-- HOW TO COMPLETE THIS TASK --
Restate the listing below line for line and word for word, without the pictures.

-- EXERCISE MATERIALS --
◇ ◇ ◇ ◇ ◇
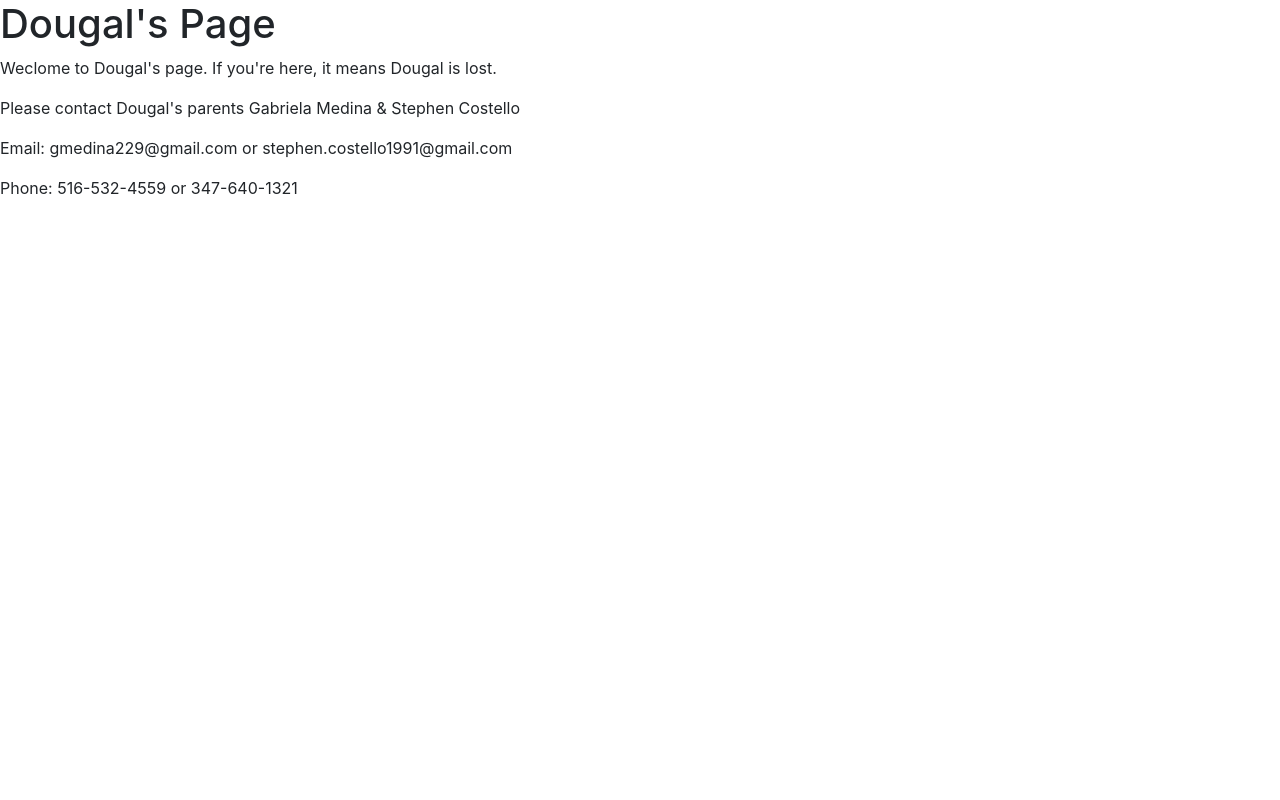
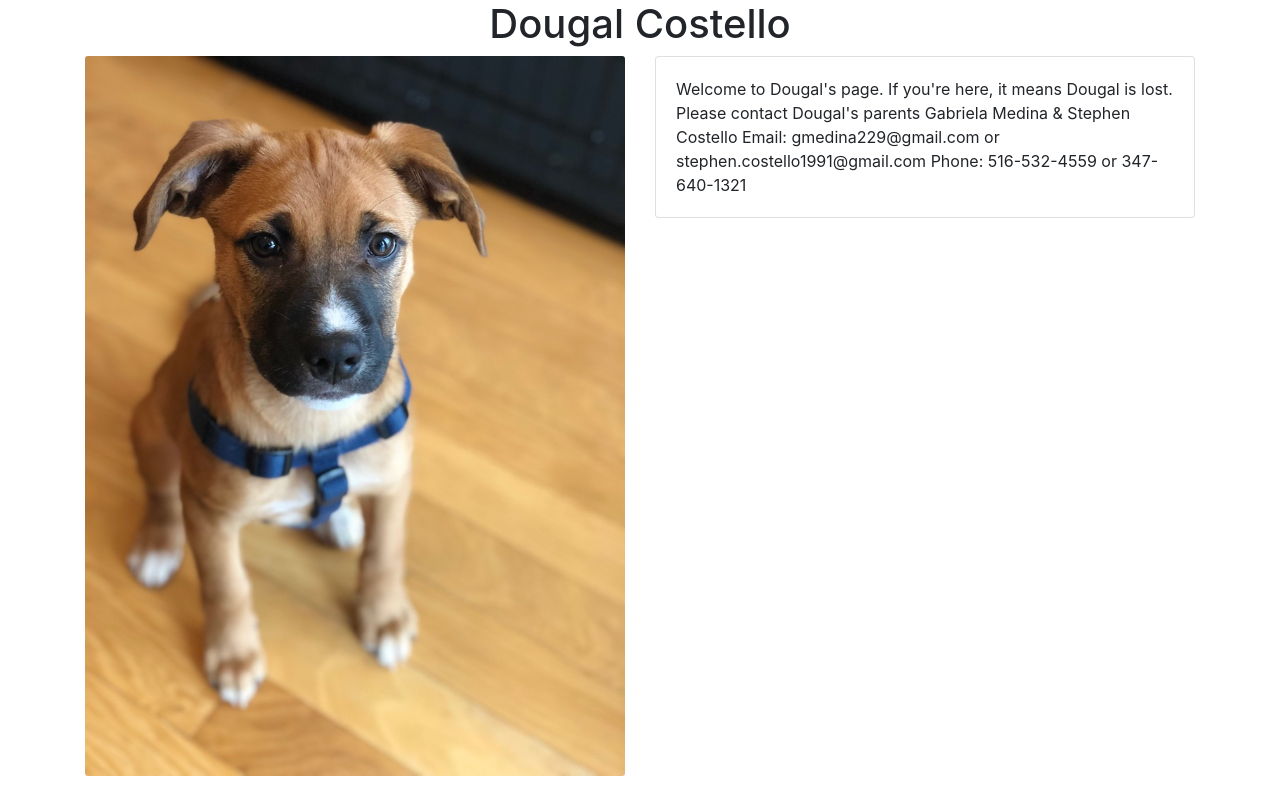
Before and after one commit to gabriela229/dougal, a React app: page / in a window 1280 px wide. Built offline with nearby package versions, Linux system fonts and the light colour scheme.

Commit message:
add grid, fix text

```diff
--- a/client/Components/Main.js
+++ b/client/Components/Main.js
@@ -1,16 +1,28 @@
 import React from 'react';
-
 
 export default function Main() {
 
     return (
-      <div>
-        <h1 className="well">Dougal's Page</h1>
-        <div>
-          <p>Weclome to Dougal's page. If you're here, it means Dougal is lost.</p>
-          <p>Please contact Dougal's parents Gabriela Medina & Stephen Costello</p>
-          <p>Email: gmedina229@gmail.com or stephen.costello1991@gmail.com</p>
-          <p>Phone: 516-532-4559 or 347-640-1321</p>
+      <div className="container">
+        <div className="row">
+          <h1 className="mx-auto">Dougal Costello</h1>
+        </div>
+        <div className="row">
+          <div className="col-sm-6">
+            <div card>
+              <img className="card-img" src="/../../public/images/Dougal.jpg" alt="Card image" />
+            </div>
+          </div>
+          <div className="col-sm-6">
+            <div className="card">
+              <div className="card-body">
+                Welcome to Dougal's page. If you're here, it means Dougal is lost.
+                Please contact Dougal's parents Gabriela Medina & Stephen Costello
+                Email: gmedina229@gmail.com or stephen.costello1991@gmail.com
+                Phone: 516-532-4559 or 347-640-1321
+              </div>
+            </div>
+          </div>
         </div>
       </div>
     );
--- a/public/index.html
+++ b/public/index.html
@@ -1,6 +1,7 @@
 <html>
   <head>
     <link rel="icon" href="/public/favicon.ico" />
+    <link type="text/css" rel="stylesheet" href="/public/stylesheet/style.css"/>
     <script src="/dist/bundle.js" defer></script>
   </head>
   <body>
--- /dev/null
+++ b/public/stylesheet/style.css
@@ -0,0 +1,5 @@
+/* body {
+  background: url("../images/Dougal.jpg") no-repeat;
+  background-position: top left;
+  background-size: cover;
+} */
```
Also changed, not shown: public/images/Dougal.jpg (added).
◇ ◇ ◇ ◇ ◇
-- RESULT --
Before and after one commit to gabriela229/dougal, a React app: page / in a window 1280 px wide. Built offline with nearby package versions, Linux system fonts and the light colour scheme.

Commit message:
add grid, fix text

```diff
--- a/client/Components/Main.js
+++ b/client/Components/Main.js
@@ -1,16 +1,28 @@
 import React from 'react';
-
 
 export default function Main() {
 
     return (
-      <div>
-        <h1 className="well">Dougal's Page</h1>
-        <div>
-          <p>Weclome to Dougal's page. If you're here, it means Dougal is lost.</p>
-          <p>Please contact Dougal's parents Gabriela Medina & Stephen Costello</p>
-          <p>Email: gmedina229@gmail.com or stephen.costello1991@gmail.com</p>
-          <p>Phone: 516-532-4559 or 347-640-1321</p>
+      <div className="container">
+        <div className="row">
+          <h1 className="mx-auto">Dougal Costello</h1>
+        </div>
+        <div className="row">
+          <div className="col-sm-6">
+            <div card>
+              <img className="card-img" src="/../../public/images/Dougal.jpg" alt="Card image" />
+            </div>
+          </div>
+          <div className="col-sm-6">
+            <div className="card">
+              <div className="card-body">
+                Welcome to Dougal's page. If you're here, it means Dougal is lost.
+                Please contact Dougal's parents Gabriela Medina & Stephen Costello
+                Email: gmedina229@gmail.com or stephen.costello1991@gmail.com
+                Phone: 516-532-4559 or 347-640-1321
+              </div>
+            </div>
+          </div>
         </div>
       </div>
     );
--- a/public/index.html
+++ b/public/index.html
@@ -1,6 +1,7 @@
 <html>
   <head>
     <link rel="icon" href="/public/favicon.ico" />
+    <link type="text/css" rel="stylesheet" href="/public/stylesheet/style.css"/>
     <script src="/dist/bundle.js" defer></script>
   </head>
   <body>
--- /dev/null
+++ b/public/stylesheet/style.css
@@ -0,0 +1,5 @@
+/* body {
+  background: url("../images/Dougal.jpg") no-repeat;
+  background-position: top left;
+  background-size: cover;
+} */
```
Also changed, not shown: public/images/Dougal.jpg (added).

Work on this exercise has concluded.